» **Data to process**:
· · · ·

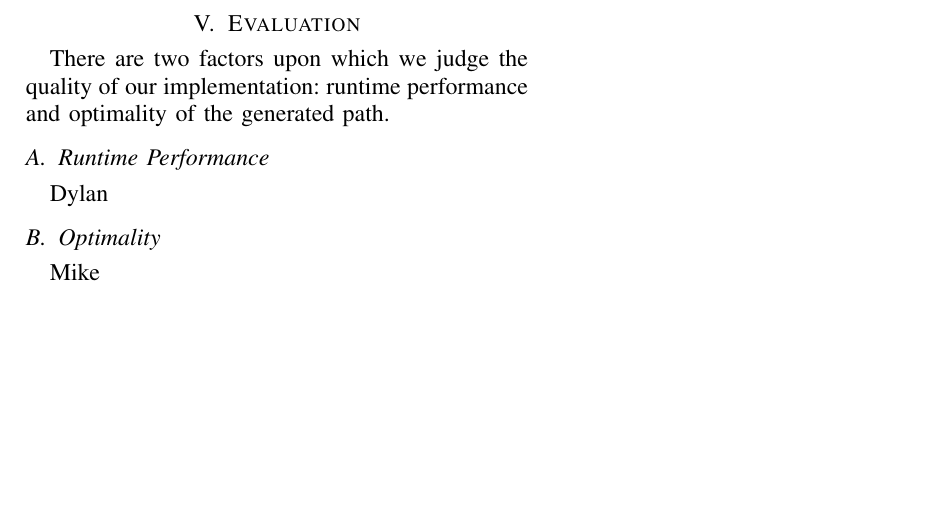
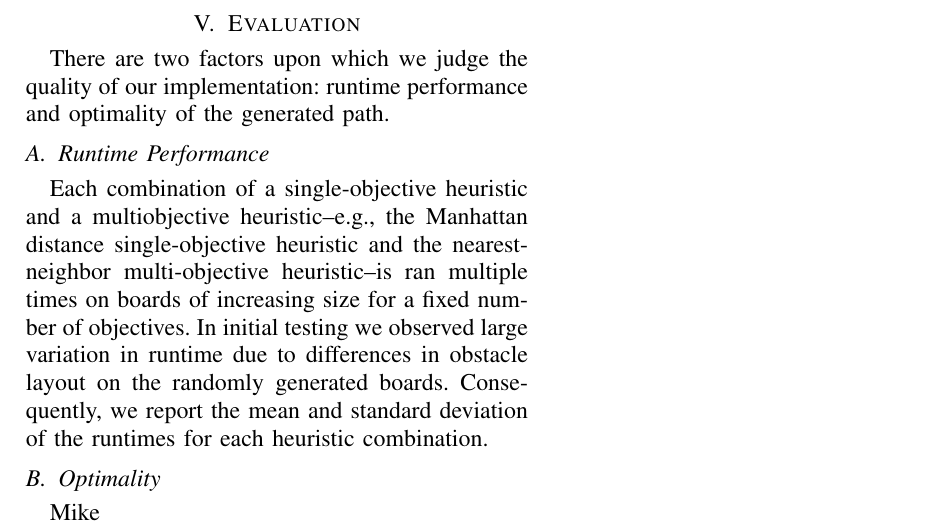
Before and after one commit to dchapp/cisc681_search_project, a LaTeX paper (report/report.tex): part of page 2 of 2, cut so that both start at the same text, the shorter picture padded with empty space. Compiled offline with pdfLaTeX.

Commit message:
Added to performance section exposition.

```diff
--- a/report/report.tex
+++ b/report/report.tex
@@ -90,7 +90,12 @@ However, the size of board, board-generation procedure, and choice of heuristic
 There are two factors upon which we judge the quality of our implementation: runtime performance and optimality of the generated path.
 
 \subsection{Runtime Performance}
-Dylan
+Each combination of a single-objective heuristic and a multiobjective heuristic--e.g., the Manhattan distance single-objective heuristic and the nearest-neighbor multi-objective heuristic--is ran multiple times on boards of increasing size for a fixed number of objectives.
+In initial testing we observed large variation in runtime due to differences in obstacle layout on the randomly generated boards.
+Consequently, we report the mean and standard deviation of the runtimes for each heuristic combination.
+
+
+
 
 \subsection{Optimality}
 Mike
```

· · · ·

» **Work required**:
Copy all lines of the listing above that contain the string "subsection".

» **Task output**:
 \subsection{Runtime Performance}
 \subsection{Optimality}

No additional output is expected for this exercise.